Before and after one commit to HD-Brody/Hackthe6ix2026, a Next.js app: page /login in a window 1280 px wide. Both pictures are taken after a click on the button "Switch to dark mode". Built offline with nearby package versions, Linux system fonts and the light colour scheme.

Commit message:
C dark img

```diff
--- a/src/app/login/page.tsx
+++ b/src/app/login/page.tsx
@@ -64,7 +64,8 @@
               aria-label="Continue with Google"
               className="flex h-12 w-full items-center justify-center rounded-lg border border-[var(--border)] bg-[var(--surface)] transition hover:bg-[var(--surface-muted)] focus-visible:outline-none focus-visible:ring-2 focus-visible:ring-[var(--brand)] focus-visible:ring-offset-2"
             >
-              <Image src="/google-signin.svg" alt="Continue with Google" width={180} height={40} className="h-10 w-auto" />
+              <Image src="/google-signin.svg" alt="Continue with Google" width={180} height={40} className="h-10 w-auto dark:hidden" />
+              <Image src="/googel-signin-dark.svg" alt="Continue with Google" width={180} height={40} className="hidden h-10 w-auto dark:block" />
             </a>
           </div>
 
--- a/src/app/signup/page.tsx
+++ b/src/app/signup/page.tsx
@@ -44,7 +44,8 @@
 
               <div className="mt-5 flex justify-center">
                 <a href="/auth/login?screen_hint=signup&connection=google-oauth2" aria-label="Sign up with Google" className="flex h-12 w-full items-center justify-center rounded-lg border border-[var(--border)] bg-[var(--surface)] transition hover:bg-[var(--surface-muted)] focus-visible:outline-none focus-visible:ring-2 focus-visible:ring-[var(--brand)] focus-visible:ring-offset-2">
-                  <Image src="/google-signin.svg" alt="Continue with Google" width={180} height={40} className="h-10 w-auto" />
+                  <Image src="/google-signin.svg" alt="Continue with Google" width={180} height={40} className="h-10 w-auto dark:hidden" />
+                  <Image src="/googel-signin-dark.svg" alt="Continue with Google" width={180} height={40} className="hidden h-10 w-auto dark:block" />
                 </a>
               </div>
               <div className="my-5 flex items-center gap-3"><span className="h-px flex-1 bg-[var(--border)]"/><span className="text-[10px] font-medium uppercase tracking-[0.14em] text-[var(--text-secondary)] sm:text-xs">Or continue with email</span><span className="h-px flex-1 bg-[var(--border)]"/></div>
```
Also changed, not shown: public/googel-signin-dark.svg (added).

_ABOUT THIS EXERCISE_. All the entries are to be set down exactly as they appear.

_EXPECTED OUTPUT_.
Before and after one commit to HD-Brody/Hackthe6ix2026, a Next.js app: page /login in a window 1280 px wide. Both pictures are taken after a click on the button "Switch to dark mode". Built offline with nearby package versions, Linux system fonts and the light colour scheme.

Commit message:
C dark img

```diff
--- a/src/app/login/page.tsx
+++ b/src/app/login/page.tsx
@@ -64,7 +64,8 @@
               aria-label="Continue with Google"
               className="flex h-12 w-full items-center justify-center rounded-lg border border-[var(--border)] bg-[var(--surface)] transition hover:bg-[var(--surface-muted)] focus-visible:outline-none focus-visible:ring-2 focus-visible:ring-[var(--brand)] focus-visible:ring-offset-2"
             >
-              <Image src="/google-signin.svg" alt="Continue with Google" width={180} height={40} className="h-10 w-auto" />
+              <Image src="/google-signin.svg" alt="Continue with Google" width={180} height={40} className="h-10 w-auto dark:hidden" />
+              <Image src="/googel-signin-dark.svg" alt="Continue with Google" width={180} height={40} className="hidden h-10 w-auto dark:block" />
             </a>
           </div>
 
--- a/src/app/signup/page.tsx
+++ b/src/app/signup/page.tsx
@@ -44,7 +44,8 @@
 
               <div className="mt-5 flex justify-center">
                 <a href="/auth/login?screen_hint=signup&connection=google-oauth2" aria-label="Sign up with Google" className="flex h-12 w-full items-center justify-center rounded-lg border border-[var(--border)] bg-[var(--surface)] transition hover:bg-[var(--surface-muted)] focus-visible:outline-none focus-visible:ring-2 focus-visible:ring-[var(--brand)] focus-visible:ring-offset-2">
-                  <Image src="/google-signin.svg" alt="Continue with Google" width={180} height={40} className="h-10 w-auto" />
+                  <Image src="/google-signin.svg" alt="Continue with Google" width={180} height={40} className="h-10 w-auto dark:hidden" />
+                  <Image src="/googel-signin-dark.svg" alt="Continue with Google" width={180} height={40} className="hidden h-10 w-auto dark:block" />
                 </a>
               </div>
               <div className="my-5 flex items-center gap-3"><span className="h-px flex-1 bg-[var(--border)]"/><span className="text-[10px] font-medium uppercase tracking-[0.14em] text-[var(--text-secondary)] sm:text-xs">Or continue with email</span><span className="h-px flex-1 bg-[var(--border)]"/></div>
```
Also changed, not shown: public/googel-signin-dark.svg (added).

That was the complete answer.